> About this exercise
Give back every entry below, exactly as written.

Version difference data
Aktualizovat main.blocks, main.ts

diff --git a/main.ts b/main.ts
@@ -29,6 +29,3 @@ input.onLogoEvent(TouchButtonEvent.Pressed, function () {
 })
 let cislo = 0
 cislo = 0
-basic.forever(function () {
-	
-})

> Problem solution
Aktualizovat main.blocks, main.ts

diff --git a/main.ts b/main.ts
@@ -29,6 +29,3 @@ input.onLogoEvent(TouchButtonEvent.Pressed, function () {
 })
 let cislo = 0
 cislo = 0
-basic.forever(function () {
-	
-})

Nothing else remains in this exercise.